On average, roughly 42% of the visitors to your course catalog will come from a search engine. Ensuring that your catalog is search-friendly can make it much easier for people to find what they're looking for.
Search engine optimization — usually known as SEO — is often thought of as something for online retail or other industries where high search rankings. But having a search-optimized catalog can make it easier for students and potential students to access information for what your college offers — and find you if they're casually browsing education options.
According to our data — measured Feb. 1-April 30, 2020 — an average of 41.9% of visitors to college catalogs came via search. For some catalogs, that number was as high as 66.8%, and the lowest result was 22.2%. (The majority of the rest of the traffic typically comes from direct links from the college or university website.)

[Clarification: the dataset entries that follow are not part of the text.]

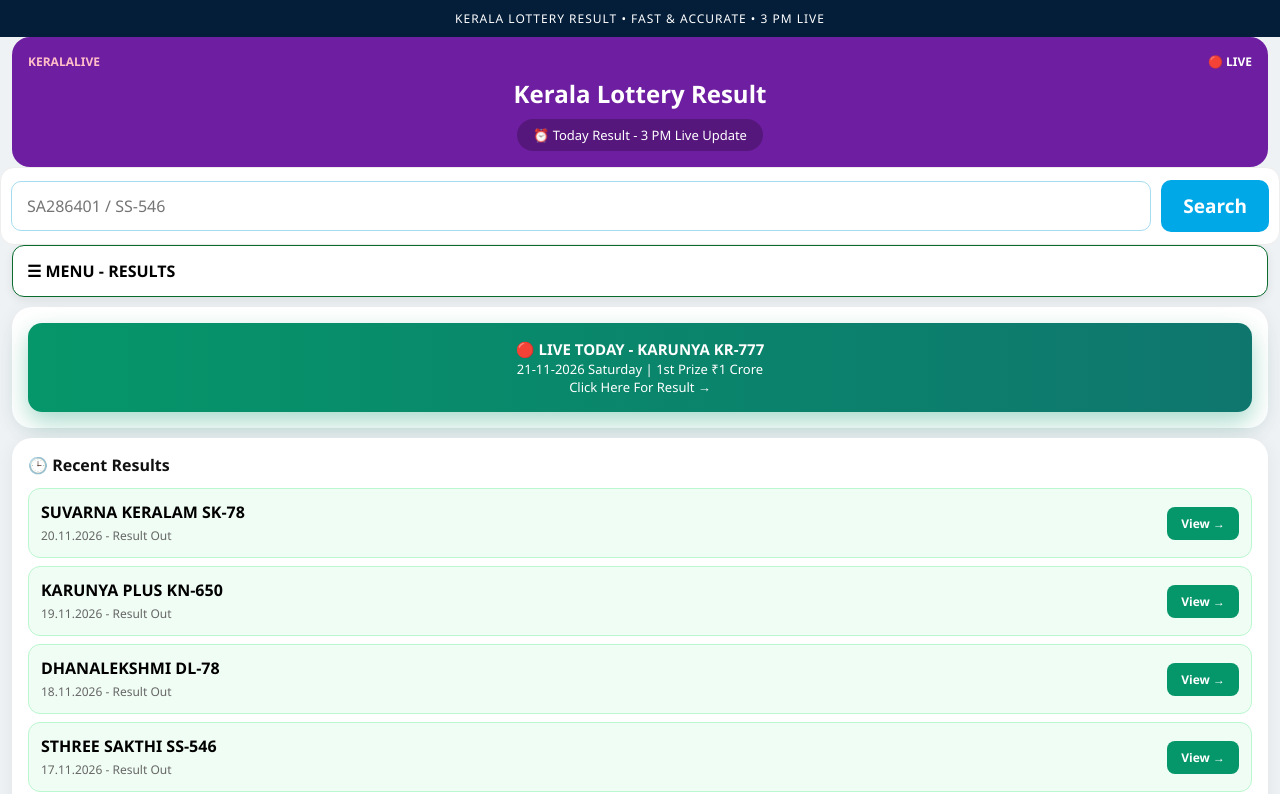
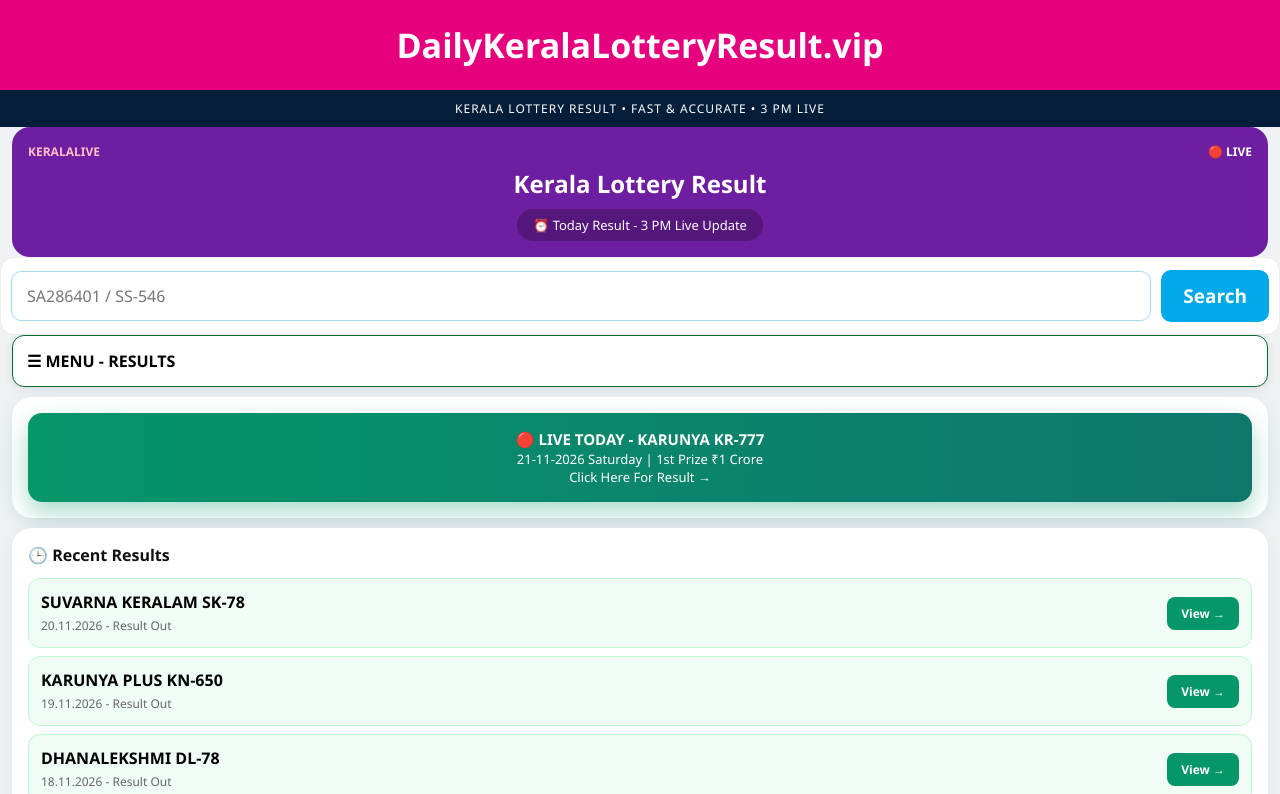
Before and after one commit to KeralaLive/KeralaLottery, a plain HTML site: page index.html in a window 1280 px wide. Shown: the top 794 px of the page. Drawn offline with Linux system fonts and the light colour scheme.

Commit message:
Update index.html

```diff
--- a/index.html
+++ b/index.html
@@ -51,6 +51,12 @@ body{background:#eef2f5;padding-bottom:20px}
 </style>
 </head>
 <body>
+
+  <div style="background:#e6007e; padding:22px 10px; text-align:center;">
+  <div style="font-size:34px; font-weight:900; color:white;">
+    DailyKeralaLotteryResult.vip
+  </div>
+</div>
 
 <div class="topbar">KERALA LOTTERY RESULT • FAST & ACCURATE • 3 PM LIVE</div>
 
```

This means that, frequently, to find detailed information about your college like course descriptions and degree requirements students are going through Google instead of navigating through the main college website. For example, a student might Google something like "windward community college acc 201." If your catalog is a PDF or a non-optimized catalog, that information won't show up on search results.
Google searches account for more than 90% of the search results, with Bing at roughly 7% and Yahoo at the last 3%. But if your catalog is optimized for search, it will typically perform well across search engines.
Want to learn more about how people use course catalog software? We've created a whitepaper with in-depth analytics — what pages they tend to visit, what devices and browsers they use, and what features people want. Download it here.
What SEO for Course Catalog Software Looks Like
Here are a few samples of specific results you can get by optimizing your course catalog for search engines.
Search Results for Specific Info
If a student were to Google "Villanova Student Bill of Rights," they'd probably get something like this for the first result, from Villanova's Student Handbook built on Clean Catalog.
Likewise, if a student or potential student is looking for info for a specific degree, an optimized page will usually rise to the top of search results, no matter what search engine they're using (Duck Duck Go is pictured).
Search Results for General Info
If someone is searching for general info about your institution — like a list of what degrees are offered — Clean Catalog pages can be among the top search results.
Search Results for Potential Students
An optimized catalog can also help you get results for people looking for programs, potentially helping you bring in new students. See below for a sample of someone searching for a computer science program in their area — Bevill State Community College's catalog gets the valuable first spot (after the ads).
Pro SEO Tip
Ensure that your main campus website is SEO-optimized as well. It's going to have a lot of content — like admissions information — that won't necessarily be in your catalog.